[Stored dataset items]
----

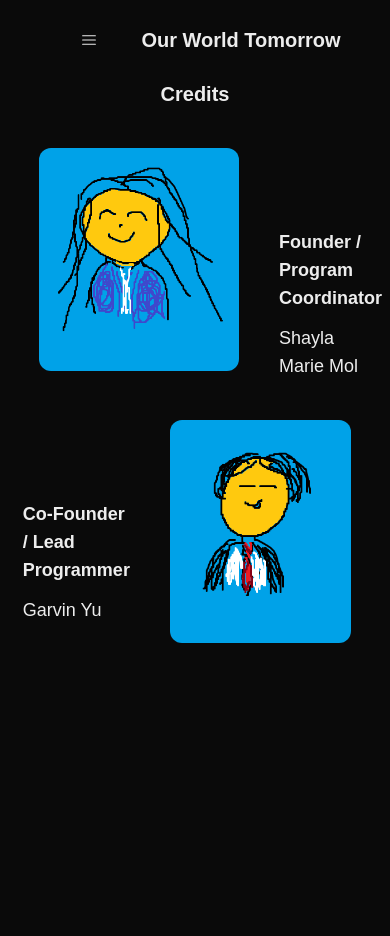
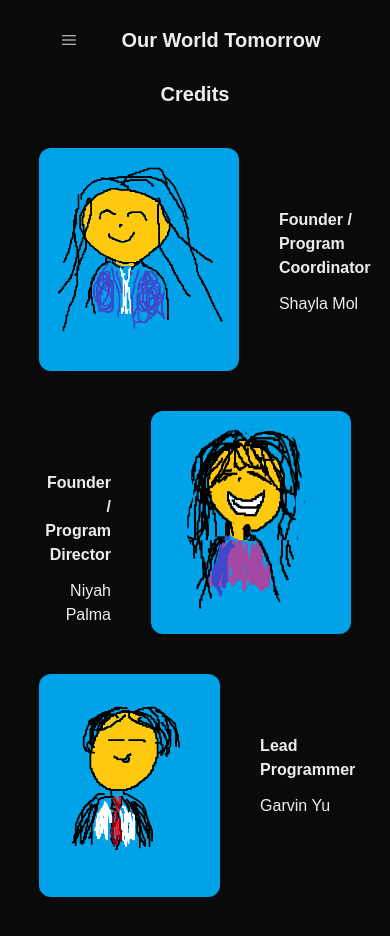
Before and after one commit to garvvin/our-world-tomorrow, a Next.js app: page /credit in a window 390 px wide. Before the commit the page ends 844 px from the top, so only its background shows below. Built offline with nearby package versions, Linux system fonts and the light colour scheme.

Commit message:
Updated ui to be more mobile friendly (mostly breakpoint sizing adjustments). Added Niyah to credits. Changed about us w/ mission statement.

```diff
--- a/src/app/about-us/page.js
+++ b/src/app/about-us/page.js
@@ -5,12 +5,15 @@ export default function AboutUs() {
   return (
     <>
         <Navbar />
-        <div className='w-full min-h-80 flex flex-col justify-center place-items-center'>
-          <div className='flex flex-col gap-7 justify-center place-items-center w-4/5 max-w-300'>
-            <h2 className='font-extrabold text-xl'>About Us</h2>
-            <div className='flex flex-col place-items-center gap-5 min-w-[425px] max-w-[650px] w-full'>
-            <h4 className='text-xl text-center'>We are some high school kids from KHS, creating this non-profit to help those in need, seeking for a better world tomorrow.</h4>
-            <h4 className='text-xl text-center underline'>Our world tomorrow.</h4>
+        <div className='w-full min-h-80 flex flex-col justify-center place-items-center mt-20'>
+          <div className='flex flex-col gap-7 justify-center place-items-center min-w-[390px] max-w-[650px] w-4/5 max-w-300'>
+            <h2 className='font-extrabold text-xl'>Mission Statement</h2>
+            <h4 className='text-lg sm:text-xl text-center'>We inspire our youth to take action on social and environmental issues that affect our world for a better tomorrow!</h4>
+
+            <h2 className='font-extrabold text-xl mt-10'>Who are we?</h2>
+            <div className='flex flex-col place-items-center gap-5 w-full'>
+              <h4 className='text-lg sm:text-xl text-center'>We are some high school kids from KHS, creating this non-profit to help those in need, seeking for a better world tomorrow.</h4>
+              <h4 className='text-xl text-center underline'>Our world tomorrow.</h4>
             </div>
           </div>
         </div>
--- a/src/app/components/Navbar.js
+++ b/src/app/components/Navbar.js
@@ -12,7 +12,7 @@ export default function Navbar() {
     return (
         <nav className='w-full flex flex-col lg:flex-row lg:justify-center h-20'>
             <div className={`flex flex-col duration-200 lg:flex-row  overflow-hidden items-center ${open ? 'min-h-screen' : 'min-h-full'} lg:min-h-full lg:gap-5 lg:gap-10 bg-white-500 z-40`}>
-                <div className={`flex flex-row min-h-20 place-content-center items-center h-20 lg:h-full gap-8 lg:gap-5 ml-5`}>
+                <div className={`flex flex-row min-h-20 place-content-center items-center h-20 lg:h-full gap-8 lg:gap-5 mr-5`}>
                     <span className='inline lg:hidden mx-3 hover:text-sky-500 cursor-pointer' onClick={() => setOpen(!open)}>
                         <RxHamburgerMenu />
                     </span>
--- a/src/app/contact/page.js
+++ b/src/app/contact/page.js
@@ -8,10 +8,10 @@ export default function Contact() {
         <div className='w-full min-h-80 flex flex-col justify-center place-items-center'>
           <div className='flex flex-col gap-7 justify-center place-items-center w-4/5 max-w-300'>
             <h2 className='font-extrabold text-xl'>Contact Us</h2>
-            <div className='flex flex-col place-items-center gap-5 min-w-[425px] max-w-[650px] w-full'>
+            <div className='flex flex-col place-items-center px-5 gap-5 min-w-[390px] max-w-[650px] w-full'>
               <input className='text-md focus:bg-gray-200 bg-gray-100 py-3 px-5 rounded-xl w-full duration-300' type='email' placeholder='Email' />
               <textarea className='text-md focus:bg-gray-200 bg-gray-100 w-full py-3 px-5 rounded-xl h-60 duration-300' placeholder='Message' />
-              <div className='flex w-full place-items-right'><button className='duration-300 text-md bg-sky-300 hover:bg-sky-400 active:bg-sky-500 cursor-pointer py-3 px-5 rounded-xl text-white'>Submit</button></div>
+              <div className='flex w-full justify-end'><button className='duration-300 text-md bg-sky-300 hover:bg-sky-400 active:bg-sky-500 cursor-pointer py-3 px-5 rounded-xl text-white'>Submit</button></div>
             </div>
           </div>
         </div>
--- a/src/app/credit/page.js
+++ b/src/app/credit/page.js
@@ -8,20 +8,27 @@ export default function Credit() {
     <>
         <Navbar />
         <div className='w-full min-h-80 flex flex-col justify-center place-items-center'>
-          <div className='flex flex-col gap-10 justify-center place-items-center w-4/5 max-w-300'>
+          <div className='flex flex-col mb-10 gap-10 justify-center place-items-center w-4/5 max-w-300'>
             <h2 className='font-extrabold text-xl'>Credits</h2>
             <div className='flex gap-10 w-full'>
               <Image src='/images/shayla-mug.png' className='rounded-xl w-[200px] h-[223px] md:w-[240px] md:h-[268px] lg:w-[300px] lg:h-[335px]' alt="mugshot of shayla, one of the founders" width={300} height={400}/>
-              <div className='flex flex-col gap-3 pt-20'>
-                <h3 className='font-bold text-lg'>Founder / Program Coordinator</h3>
-                <h3 className='text-lg'>Shayla Marie Mol</h3>
+              <div className='flex flex-col gap-3 pt-15 md:pt-20'>
+                <h3 className='font-bold text-md md:text-lg'>Founder / Program Coordinator</h3>
+                <h3 className='text-md md:text-lg'>Shayla Mol</h3>
               </div>
             </div>
             <div className='flex flex-row-reverse gap-10 w-full'>
+              <Image src='/images/niyah-mug.png' className='rounded-xl w-[200px] h-[223px] md:w-[240px] md:h-[268px] lg:w-[300px] lg:h-[335px]' alt="mugshot of garvin, one of the founders" width={300} height={400}/>
+              <div className='flex flex-col gap-3 pt-15 md:pt-20 text-right'>
+                <h3 className='font-bold text-md md:text-lg'>Founder / Program Director</h3>
+                <h3 className='text-md md:text-lg'>Niyah Palma</h3>
+              </div>
+            </div>
+            <div className='flex gap-10 w-full'>
               <Image src='/images/garvin-mug.png' className='rounded-xl w-[200px] h-[223px] md:w-[240px] md:h-[268px] lg:w-[300px] lg:h-[335px]' alt="mugshot of garvin, one of the founders" width={300} height={400}/>
-              <div className='flex flex-col gap-3 pt-20'>
-                <h3 className='font-bold text-lg'>Co-Founder / Lead Programmer</h3>
-                <h3 className='text-lg'>Garvin Yu</h3>
+              <div className='flex flex-col gap-3 pt-15 md:pt-20'>
+                <h3 className='font-bold text-md md:text-lg'>Lead Programmer</h3>
+                <h3 className='text-md md:text-lg'>Garvin Yu</h3>
               </div>
             </div>
           </div>
--- a/src/app/locations/page.js
+++ b/src/app/locations/page.js
@@ -5,9 +5,9 @@ export default function Locations() {
   return (
     <>
         <Navbar />
-        <div className='w-full min-h-80 flex flex-col justify-center place-items-center'>
-          <h2 className='font-semibold text-xl my-10'>Locations we are currently based off of</h2>
-          <iframe className='rounded-lg bg-sky-200' src="https://www.google.com/maps/embed?pb=!1m18!1m12!1m3!1d50495.25288773511!2d-121.505867513841!3d37.720773881515946!2m3!1f0!2f0!3f0!3m2!1i1024!2i768!4f13.1!3m3!1m2!1s0x809014590a55994d%3A0xe8466f79e0af1499!2sTracy%2C%20CA!5e0!3m2!1sen!2sus!4v1744175542669!5m2!1sen!2sus" width="600" height="450" allowFullScreen="" loading="lazy" referrerPolicy="no-referrer-when-downgrade"></iframe>
+        <div className='w-full px-5 min-h-80 flex flex-col justify-center place-items-center'>
+          <h2 className='font-semibold text-xl my-10 text-center'>Locations we are currently based in</h2>
+          <iframe className='rounded-lg bg-sky-200 mt-10 size-90 sm:mt-2 sm:size-130 lg:w-180' src="https://www.google.com/maps/embed?pb=!1m18!1m12!1m3!1d50495.25288773511!2d-121.505867513841!3d37.720773881515946!2m3!1f0!2f0!3f0!3m2!1i1024!2i768!4f13.1!3m3!1m2!1s0x809014590a55994d%3A0xe8466f79e0af1499!2sTracy%2C%20CA!5e0!3m2!1sen!2sus!4v1744175542669!5m2!1sen!2sus" width="600" height="450" allowFullScreen="" loading="lazy" referrerPolicy="no-referrer-when-downgrade"></iframe>
         </div>
     </>
   );
```
Also changed, not shown: public/images/niyah-mug.png (added).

----

> [WHAT IS REQUIRED] Lines of the data above that include the string "images" must each be copied.

> [ANSWER TO THE PROBLEM]
               <Image src='/images/shayla-mug.png' className='rounded-xl w-[200px] h-[223px] md:w-[240px] md:h-[268px] lg:w-[300px] lg:h-[335px]' alt="mugshot of shayla, one of the founders" width={300} height={400}/>
+              <Image src='/images/niyah-mug.png' className='rounded-xl w-[200px] h-[223px] md:w-[240px] md:h-[268px] lg:w-[300px] lg:h-[335px]' alt="mugshot of garvin, one of the founders" width={300} height={400}/>
               <Image src='/images/garvin-mug.png' className='rounded-xl w-[200px] h-[223px] md:w-[240px] md:h-[268px] lg:w-[300px] lg:h-[335px]' alt="mugshot of garvin, one of the founders" width={300} height={400}/>
Also changed, not shown: public/images/niyah-mug.png (added).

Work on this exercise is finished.